Agenda item

Discharge to Assess

Joint Report of the Director of Health and Care and the Accountable Officer, Staffordshire and Stoke on Trent CCG’s.


The Committee considered a joint report of the Director of Health and Care and the Accountable Officer, Staffordshire Clinical Commissioning Groups (CCGs). 


The Director of Health and Care, Mr R Harling and the Senior Commissioning Manager for Staffordshire CCGs, Ms Gemma Smith attended the meeting to present the report and answer questions.


The Director of Health and Care summarised the report and informed the Committee that there had been both a national and local move to get people out of hospital and cared for in their own homes or in their local communities.  There was national best practise on how this could be achieved and ‘Discharge to Assess’ was one of the models of care suggested.  It was explained that the model required the following services and functions:


·      A ‘Track and Triage’ service to accept complex referrals from the wards, determine whether they need ongoing reablement and support, determine the most appropriate setting [home or bed], and make the necessary arrangements to put interim care in place.

·      Home First services to providereablement and support at home. These include intermediate care, palliative care,night sitting and reablement.

·      Community beds for people who are unable to return home for interim care. These require a Trusted Assessor function to enable timely transfers, as well as GP and rehabilitation cover to ensure active therapy and avoid deconditioning.

·      Active management of Home First services and community beds to ensure that people move on.


The Discharge to Assess model had been working in the North of the County for approximately 12 months and had seen reductions of delayed discharges of 50 %.  This model of care now needed to be rolled out to the rest of the County.  Critical to the rolling out was the development of the track and triage service and the CCG’s have to commission an additional 4200 hours per week of reablement Home First services.


Discharge to Assess to support Queens and Good Hope hospitals remained under development and there were ongoing issues with Delayed Transfers of Care (DTOC).  The position was however, was getting better and it was hoped that the following developments would see significant improvement:

·         Home First,

·         commissioned hours increasing

·         an agreement of funding and,

·         the development of standard opening procedures for transfer of people from Queens and Good Hope into Community beds at Robert Peel and Samuel Johnson hospitals.

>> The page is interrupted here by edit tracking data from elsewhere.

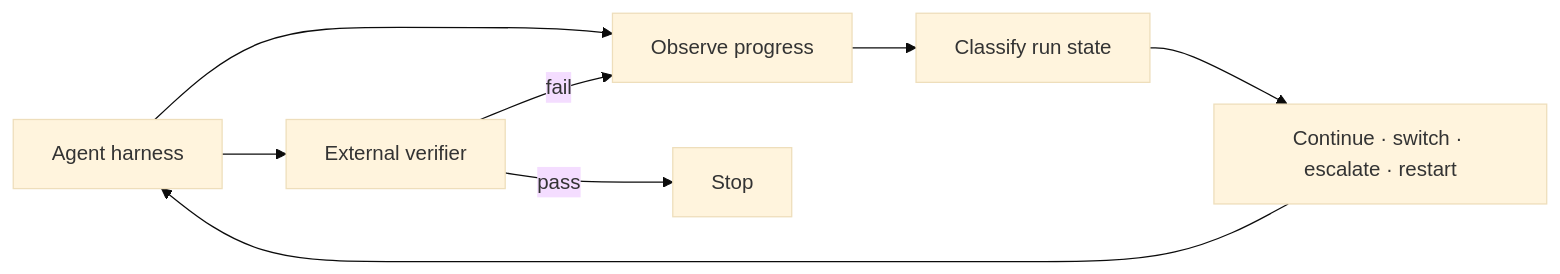
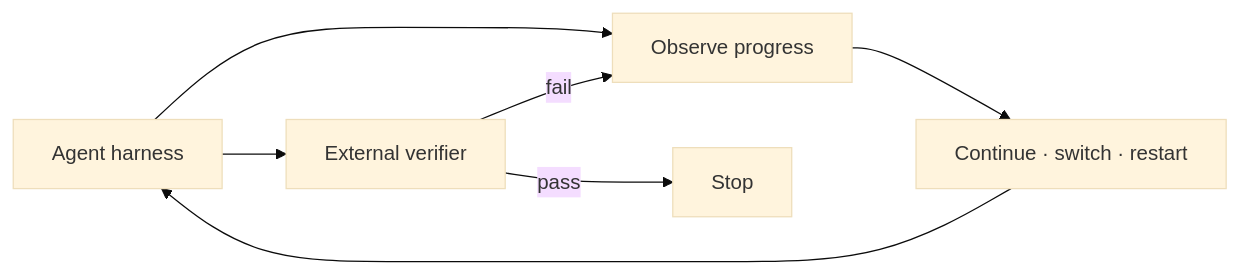
One commit to JacobEverly/long-horizon-supervisor changed the diagram in README.md. Above: the diagram before and after it, drawn with Mermaid (base theme). The commit also changed other lines of this file and 4 other files, not shown here.

````diff
--- a/README.md
+++ b/README.md
@@ -43,10 +48,9 @@
 ```mermaid
 flowchart LR
     H["Agent harness"] --> O["Observe progress"]
-    O --> D["Classify run state"]
-    D --> A["Continue · switch · escalate · restart"]
+    O --> A["Continue · switch · restart"]
     A --> H
     H --> V["External verifier"]
     V -->|pass| S["Stop"]
     V -->|fail| O
 ```
````
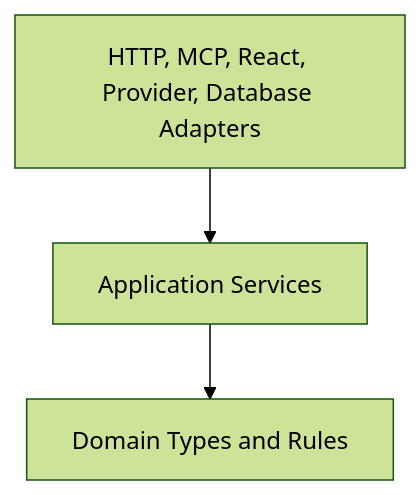
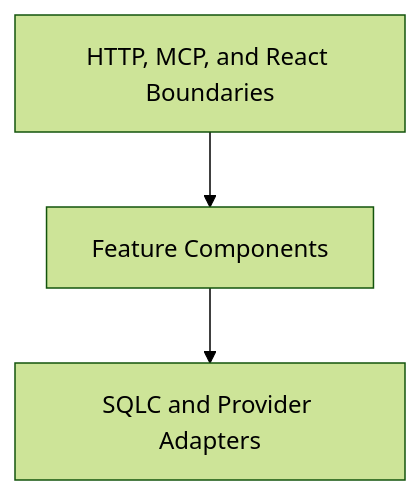
Before and after one commit to finsight-org/finsight: the second of 3 diagrams in docs/foundation/technical-direction.md, drawn with Mermaid (forest theme). The commit also changed other lines of this file and 35 other files, not shown here.

First line of the commit message:
Refactor account feature around sqlc (#20)

````diff
--- a/docs/foundation/technical-direction.md
+++ b/docs/foundation/technical-direction.md
@@ -46,9 +46,9 @@
 ```mermaid
 flowchart TD
-    Boundary["HTTP, MCP, React, Provider, Database Adapters"]
-    App["Application Services"]
-    Domain["Domain Types and Rules"]
+    Boundary["HTTP, MCP, and React Boundaries"]
+    Feature["Feature Components"]
+    Data["SQLC and Provider Adapters"]
 
-    Boundary --> App
-    App --> Domain
+    Boundary --> Feature
+    Feature --> Data
 ```
````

Discharge to Assess to support County Hospital was close to maturity.  Support for Walsall Manor, New Cross and Russell’s Hall hospitals remained under development. Improvements to date include the County Council commissioning an additional 732 hours reablement Home First services per week, and New Cross hospital using non-recurrent funding form the Better Care Fund (BCF).  There had also been a modernisation of the Track and Triage service to manage Community beds in care homes in the South of the County.


The Director of Health and Care informed the Committee that there was still a delay in getting people home from New Cross and Cannock Hospital. The Senior Commissioning Manager explained that roll out of improved services would continue to take place prior to Winter 2019 and joint commissioning of services between the CCGs and Social Care should improve discharge rates.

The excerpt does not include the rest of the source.